* THE TASK
Please retype the entries exactly as they stand, leaving out any pictures.

* SOURCE DATA
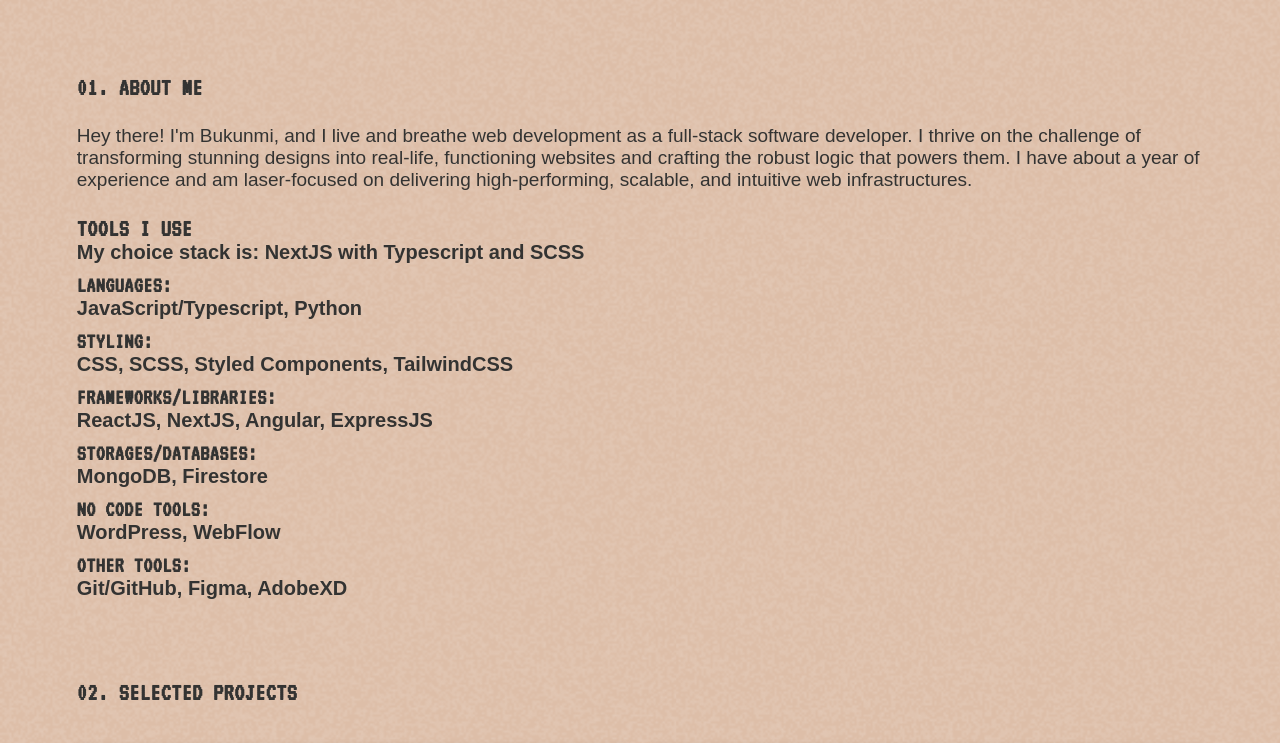
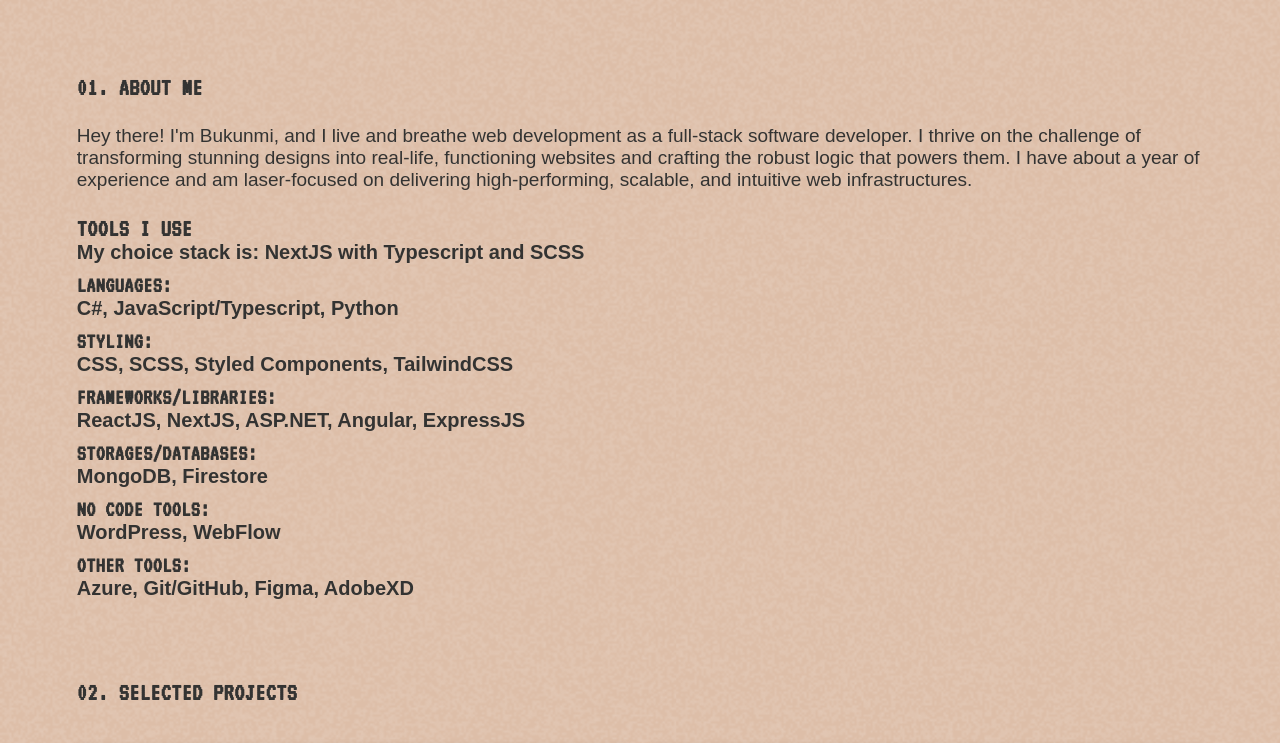
Before and after one commit to PhemiT/portfolio-v1, a Next.js app: page / in a window 1280 px wide. Shown: the part 437-1180 px from the top of the page. Built offline with nearby package versions, Linux system fonts and the light colour scheme; a web font is replaced by a local one.

Commit message:
Update About.tsx

```diff
--- a/modules/About.tsx
+++ b/modules/About.tsx
@@ -10,17 +10,17 @@
                     <h3>Tools I Use</h3>
                     <p>My choice stack is: NextJS with Typescript and SCSS</p>
                     <h4>Languages:</h4>
-                    <p>JavaScript/Typescript, Python</p>
+                    <p>C#, JavaScript/Typescript, Python</p>
                     <h4>Styling:</h4>
                     <p>CSS, SCSS, Styled Components, TailwindCSS</p>
                     <h4>Frameworks/Libraries:</h4>
-                    <p>ReactJS, NextJS, Angular, ExpressJS</p>
+                    <p>ReactJS, NextJS, ASP.NET, Angular, ExpressJS</p>
                     <h4>Storages/Databases:</h4>
                     <p>MongoDB, Firestore</p>
                     <h4>No Code Tools:</h4>
                     <p>WordPress, WebFlow</p>
                     <h4>Other tools:</h4>
-                    <p>Git/GitHub, Figma, AdobeXD</p>
+                    <p>Azure, Git/GitHub, Figma, AdobeXD</p>
                 </div>
             </div>
         </div>
```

* FINISHED EXERCISE
Before and after one commit to PhemiT/portfolio-v1, a Next.js app: page / in a window 1280 px wide. Shown: the part 437-1180 px from the top of the page. Built offline with nearby package versions, Linux system fonts and the light colour scheme; a web font is replaced by a local one.

Commit message:
Update About.tsx

```diff
--- a/modules/About.tsx
+++ b/modules/About.tsx
@@ -10,17 +10,17 @@
                     <h3>Tools I Use</h3>
                     <p>My choice stack is: NextJS with Typescript and SCSS</p>
                     <h4>Languages:</h4>
-                    <p>JavaScript/Typescript, Python</p>
+                    <p>C#, JavaScript/Typescript, Python</p>
                     <h4>Styling:</h4>
                     <p>CSS, SCSS, Styled Components, TailwindCSS</p>
                     <h4>Frameworks/Libraries:</h4>
-                    <p>ReactJS, NextJS, Angular, ExpressJS</p>
+                    <p>ReactJS, NextJS, ASP.NET, Angular, ExpressJS</p>
                     <h4>Storages/Databases:</h4>
                     <p>MongoDB, Firestore</p>
                     <h4>No Code Tools:</h4>
                     <p>WordPress, WebFlow</p>
                     <h4>Other tools:</h4>
-                    <p>Git/GitHub, Figma, AdobeXD</p>
+                    <p>Azure, Git/GitHub, Figma, AdobeXD</p>
                 </div>
             </div>
         </div>
```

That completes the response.